You can add your domain name and IP address to the host file, and also, you can send your first mail via the postfix server by using the below command.  

hostnamectl set-hostname mail.fatih.com  
echo "192.168.0.100 fatih.lab mail.fatih.lab" >> /etc/hosts  
reboot  

By using the following command, check the contents of the hostname file after rebooting the system.  

hostname && cat /etc/hostname && hostname -s  
# Output 
 mail.fatih.com 
 mail.fatih.com  
mail  

Next, verify your port number by using the below command:  

netstat –tlpn  

Now compose your first message and check the progress. Then, use the command to send your first mail:  

echo "my first mail content" | mail -s "Hello Postfix" root  

After completing this step, check the Maildir folder listed in the main.cf file. If everything is fine then the email you have sent will be here.  

cat /Maildir/new/[Press Tab]  

Install and Configure Dovecot  

In this process, we’ll use Dovecot IMAP as our mail delivery agent to send emails to a local recipient’s mailboxes.
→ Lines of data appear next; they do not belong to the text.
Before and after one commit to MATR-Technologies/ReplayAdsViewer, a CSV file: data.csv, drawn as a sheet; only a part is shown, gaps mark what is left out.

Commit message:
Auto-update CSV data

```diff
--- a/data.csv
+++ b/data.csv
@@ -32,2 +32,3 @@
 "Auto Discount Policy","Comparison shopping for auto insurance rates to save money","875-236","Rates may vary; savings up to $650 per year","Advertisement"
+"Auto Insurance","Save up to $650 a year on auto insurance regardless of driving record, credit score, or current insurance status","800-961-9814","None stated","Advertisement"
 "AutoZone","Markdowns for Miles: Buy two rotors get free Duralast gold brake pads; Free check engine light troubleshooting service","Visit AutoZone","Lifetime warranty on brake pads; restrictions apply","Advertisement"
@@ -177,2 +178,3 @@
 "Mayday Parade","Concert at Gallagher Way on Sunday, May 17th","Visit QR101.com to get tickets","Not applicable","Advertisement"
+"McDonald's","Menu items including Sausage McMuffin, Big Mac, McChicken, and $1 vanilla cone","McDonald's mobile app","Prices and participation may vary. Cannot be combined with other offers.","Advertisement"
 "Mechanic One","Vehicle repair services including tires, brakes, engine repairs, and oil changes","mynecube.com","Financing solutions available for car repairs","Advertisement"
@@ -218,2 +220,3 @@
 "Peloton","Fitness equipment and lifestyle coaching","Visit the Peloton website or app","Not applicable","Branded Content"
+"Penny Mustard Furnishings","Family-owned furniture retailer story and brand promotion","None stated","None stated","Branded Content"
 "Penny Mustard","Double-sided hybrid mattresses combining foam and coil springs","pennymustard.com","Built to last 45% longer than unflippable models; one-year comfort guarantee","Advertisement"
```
IMAP is a protocol that operates on ports 143 and 993 (SSL), and with POP3, this is not the case. Users cannot set up several directories on the server.  

Run the following command to install the Dovecot core server and Dovecot IMAP package on Debian.  

sudo apt install dovecot-core dovecot-imapd  

After the Dovecot installation, first, create a connection between your Maildir folder and Dovecot. Then, locate the following lines in /etc/dovecot/conf.d/10-auth.conf and modify them   

disable_plaintext_auth = no  
auth_mechanisms = plain login  

To store emails in the Maildir location, open the/etc/dovecot/conf.d/10-mail.conf file and add the following line.  

mail_location = maildir:~/Maildir  

The final file to modify is /etc/dovecot/conf.d/10-master.conf. Search for the Postfix smtp-auth block and change the following:  

# Postfix smtp-auth  
unix_listener /var/spool/postfix/private/auth
 {   
mode = 0666   
user = postfix    
group = postfix  
}  

Dovecot’s default port is 143. Restart the dovecot service and check the port number:  

netstat –tlpn  

To send an email, create a new user and connect to port 25 with the below command:  

adduser test  

Connect to port 25 using nc command:  

nc localhost 25  

The command structure you need to edit the email content:  

mail from: root  
rcpt to: usertest  
data  
subject: subjecttest  
my mail content  
 quit  

Finally, ensure the mail is sent successfully, and this configuration process should deliver the mail to the Maildir folder. Verify it by using the following command:  

cat /home/testuser/Maildir/new/[Press Tab]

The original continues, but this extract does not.